ON THIS DATE in 1958, fourteen-year-old Bobby Fischer won the United States Chess Championship, topping 13 of the nation’s best players.
The American chess world was “aghast with wonder, admiration, envy, and excitement,” wrote chess expert Arthur Bisguier of Fischer’s victory, which launched a strange but brilliant chess career.
Fischer would win seven more U.S. Championships while gaining notoriety for his prickly personality and constant complaining. The young man was “a little snot,” wrote Corky Siemaszko of the Daily News. He walked out of some tournaments and seemed continually dissatisfied with the crowds, the lighting, the temperature, and the prize money at chess events.
In 1972, Fischer was in prime form as a personality and player while battling the Soviet Union’s Boris Spassky for the world chess championship. “Mr. Fischer’s characteristic petulance, loutishness and sense of outrage were the stuff of front page headlines all over the globe,” reported The New York Times in 2008. He griped about the television cameras, forfeited one game, and insisted the match be transferred to a more secluded setting. Then he beat Spassky 12.5 to 8.5 to become the first and only American to win a world chess championship.
Fischer’s later life was filled with bizarre statements and behavior. In 1999, he raved on a radio station about an international Jewish conspiracy (Fischer’s mother and biological father were Jewish), and he called the 2001 attacks on the World Trade Center and the Pentagon “wonderful news.” He died at age sixty-four in 2008.
Also on this date …
JAN. 8, 1638: Elisabetta Sirani was born in Bologna, Italy. By age seventeen she had completed more than 90 works of art.
As a teenager, Sirani became the breadwinner of her family when her artist father’s gout ended his painting career. The young artist specialized in working quickly. On one occasion, a grand duke asked her to paint him a Madonna, and Sirani created one on the spot.
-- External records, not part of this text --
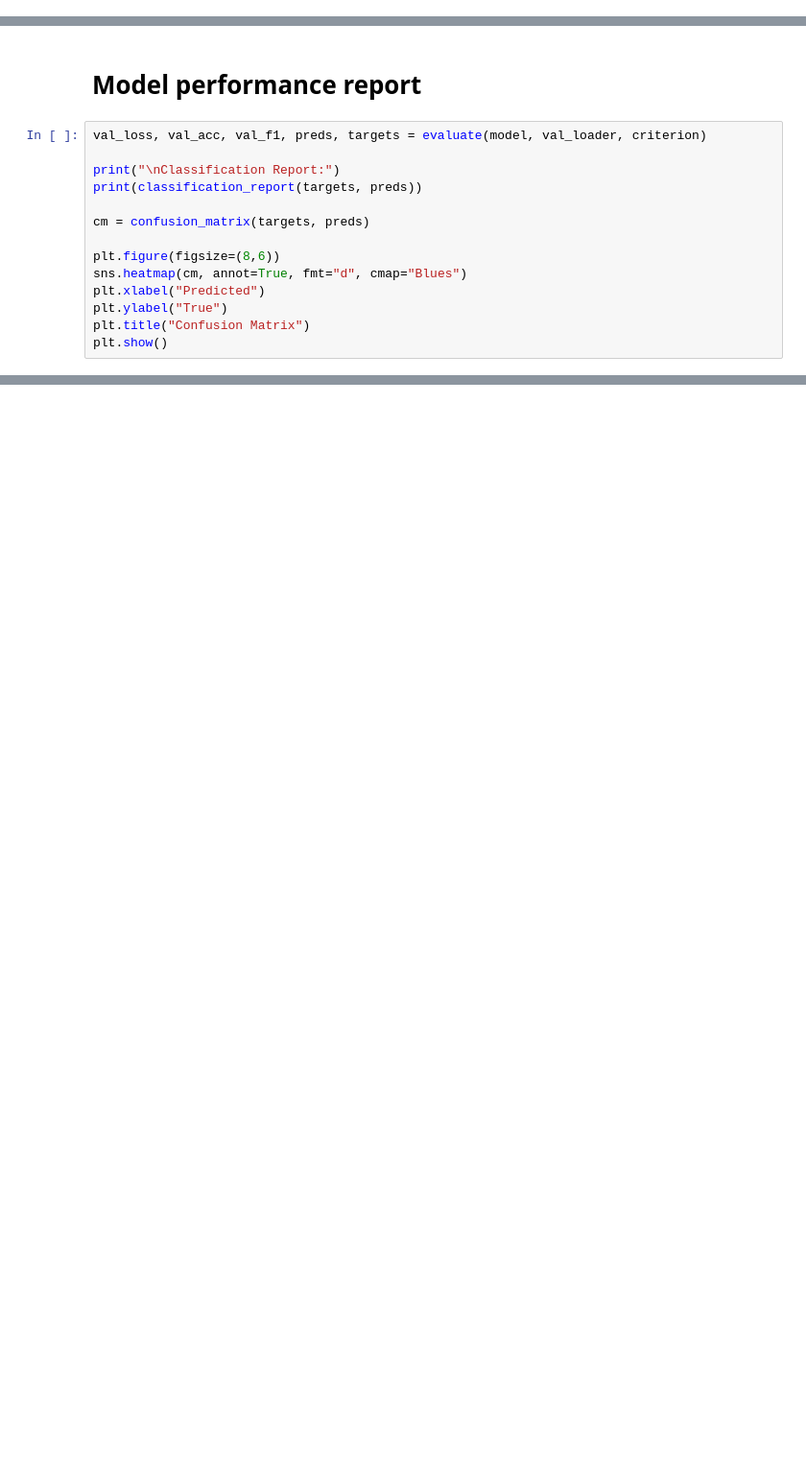
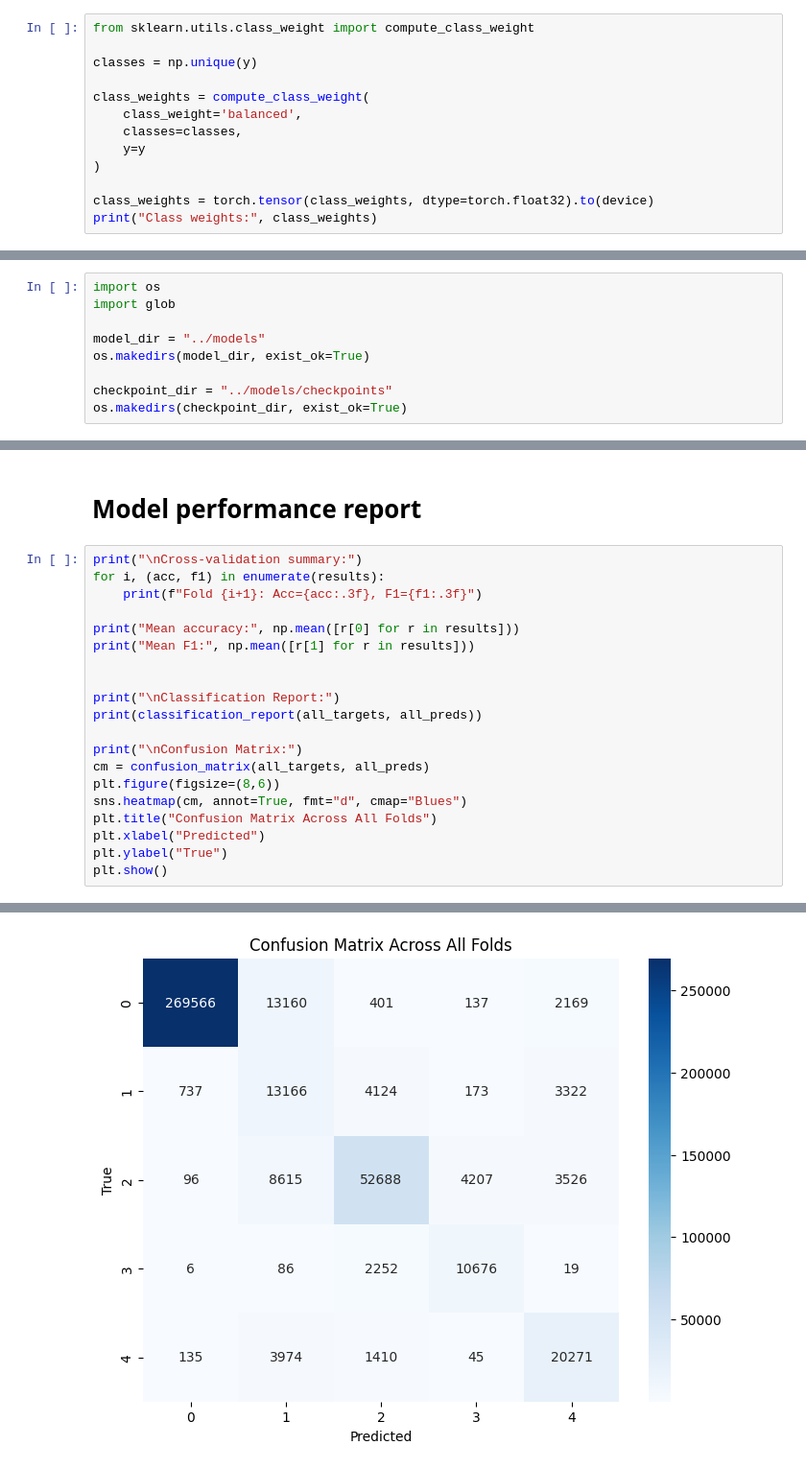
Before and after one commit to tinazzzz/sleep_stage_classification, a Jupyter notebook: pipeline/2_train_cnn_transformer.ipynb, the cells around one changed output, grey strips where cells are left out. Shown at 96% size. Cells and saved outputs as stored; diff of their text form; blank space fills up the shorter version.

```diff
--- a/pipeline/2_train_cnn_transformer.ipynb
+++ b/pipeline/2_train_cnn_transformer.ipynb
@@ -145,0 +157,13 @@ def evaluate(model, loader, criterion):
+# %%
+from sklearn.utils.class_weight import compute_class_weight
+
+classes = np.unique(y)
+
+class_weights = compute_class_weight(
+    class_weight='balanced',
+    classes=classes,
+    y=y
+)
+
+class_weights = torch.tensor(class_weights, dtype=torch.float32).to(device)
+print("Class weights:", class_weights)
@@ -148,3 +175,12 @@ def evaluate(model, loader, criterion):
+# %%
+import os
+import glob
+
+model_dir = "../models"
+os.makedirs(model_dir, exist_ok=True)
+
+checkpoint_dir = "../models/checkpoints"
+os.makedirs(checkpoint_dir, exist_ok=True)
 # %%
 kf = KFold(n_splits=5, shuffle=True, random_state=42)
 
@@ -175,16 +362,23 @@ for fold, (train_idx, val_idx) in enumerate(kf.split(X)):
 # %% [markdown]
 # Model performance report
 # %%
-val_loss, val_acc, val_f1, preds, targets = evaluate(model, val_loader, criterion)
+print("\nCross-validation summary:")
+for i, (acc, f1) in enumerate(results):
+    print(f"Fold {i+1}: Acc={acc:.3f}, F1={f1:.3f}")
+
+print("Mean accuracy:", np.mean([r[0] for r in results]))
+print("Mean F1:", np.mean([r[1] for r in results]))
+
 
 print("\nClassification Report:")
-print(classification_report(targets, preds))
+print(classification_report(all_targets, all_preds))
 
-cm = confusion_matrix(targets, preds)
-
+print("\nConfusion Matrix:")
+cm = confusion_matrix(all_targets, all_preds)
 plt.figure(figsize=(8,6))
 sns.heatmap(cm, annot=True, fmt="d", cmap="Blues")
+plt.title("Confusion Matrix Across All Folds")
 plt.xlabel("Predicted")
 plt.ylabel("True")
-plt.title("Confusion Matrix")
 plt.show()
+# %% [output]
@@ -190,0 +402 @@ plt.show()
+[figure, added]
```
Also changed, not shown: parts of 8 cells of this notebook.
In 1994, the U.S. Postal Service issued a holiday stamp featuring Sirani’s Madonna and Child painting (right) from 1663. It was the first holiday stamp to feature the work of a woman artist.
JAN. 8, 1815: JORDAN NOBLE, fourteen, played drums during an American victory over British troops at the Battle of New Orleans. This is a big deal because in a pre-electronics age, the drum was a military communication device that sounded up to 30 different instructions to soldiers, telling them to commence firing, to cease firing, and more.
Jordan was justifiably proud of his role in the victory. For years, the biracial ex-slave from Georgia carried a card that identified him as “Jordan B. Noble, the veteran drummer who had the pride and satisfaction of beating to arms the Americans … on the 8th of January, 1815.”
JAN. 8, 1864: DAVID O. DODD, seventeen, was hanged by the Yankees for spying during the Civil War. known as the “Boy Martyr of the Confederacy,” Dodd (left) had been discovered behind Union lines with a Morse Code message that revealed precise information about Union strength in Little Rock, Arkansas. He refused to name his informant before his hanging, making him a hero in the Confederacy.